◆ Task requirements: For each line below that contains the word "Traefik", return that line.

◆ Information shown:
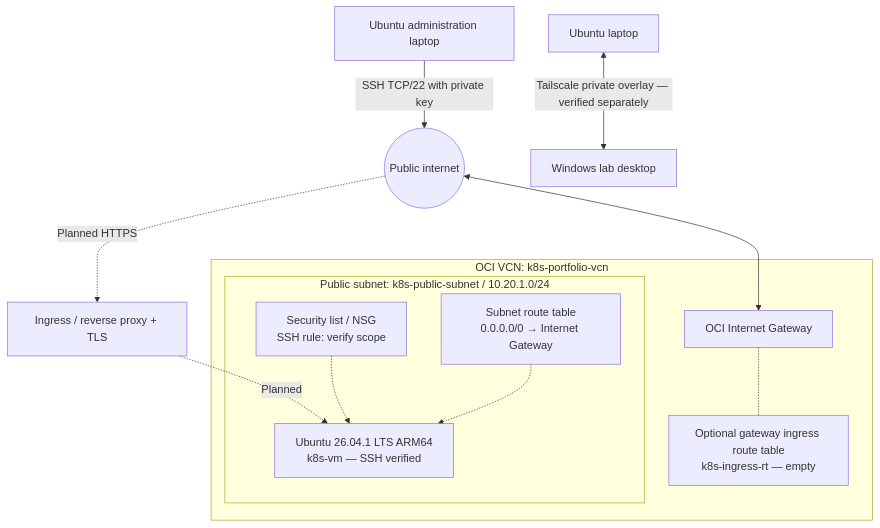
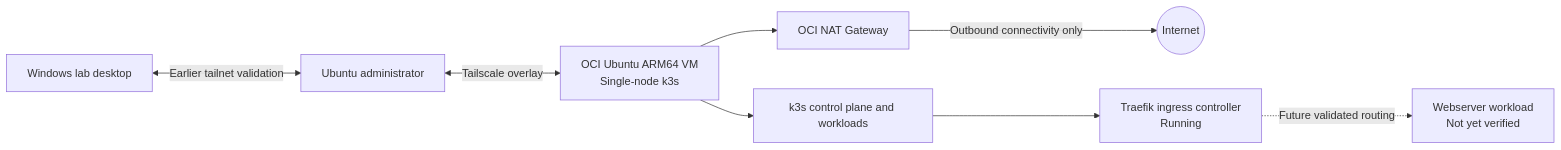
The diagram in secure-kubernetes-homelab-oracle-cloud-updated(1)/secure-kubernetes-homelab/README.md (S0tallySabl3/kubernetes), drawn with Mermaid before and after one commit. The commit also changed other lines of this file, not shown here.

Commit message:
docs: update private OCI k3s and Traefik lab verification

````diff
--- a/secure-kubernetes-homelab-oracle-cloud-updated(1)/secure-kubernetes-homelab/README.md
+++ b/secure-kubernetes-homelab-oracle-cloud-updated(1)/secure-kubernetes-homelab/README.md
@@ -9,24 +9,10 @@
 ```mermaid
-flowchart TB
-  Admin[Ubuntu administration laptop] -->|SSH TCP/22 with private key| Internet((Public internet))
-  Internet <--> IGW[OCI Internet Gateway]
-  subgraph VCN[OCI VCN: k8s-portfolio-vcn]
-    IGW
-    IGWRT[Optional gateway ingress route table
-k8s-ingress-rt — empty]
-    IGW -.- IGWRT
-    subgraph Subnet[Public subnet: k8s-public-subnet / 10.20.1.0/24]
-      RT[Subnet route table
-0.0.0.0/0 → Internet Gateway]
-      Rules[Security list / NSG
-SSH rule: verify scope]
-      VM[Ubuntu 26.04.1 LTS ARM64
-k8s-vm — SSH verified]
-      RT -.-> VM
-      Rules -.-> VM
-    end
-  end
-  Internet -. Planned HTTPS .-> HTTPS[Ingress / reverse proxy + TLS]
-  HTTPS -. Planned .-> VM
-  T1[Ubuntu laptop] <-->|Tailscale private overlay — verified separately| T2[Windows lab desktop]
+flowchart LR
+    Admin[Ubuntu administrator] <-->|Tailscale overlay| VM[OCI Ubuntu ARM64 VM\nSingle-node k3s]
+    NAT[OCI NAT Gateway] -->|Outbound connectivity only| Internet((Internet))
+    VM --> NAT
+    VM --> K3s[k3s control plane and workloads]
+    K3s --> Traefik[Traefik ingress controller\nRunning]
+    Traefik -. Future validated routing .-> App[Webserver workload\nNot yet verified]
+    Windows[Windows lab desktop] <-->|Earlier tailnet validation| Admin
 ```
````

◆ Answer for the task:
docs: update private OCI k3s and Traefik lab verification
+    K3s --> Traefik[Traefik ingress controller\nRunning]
+    Traefik -. Future validated routing .-> App[Webserver workload\nNot yet verified]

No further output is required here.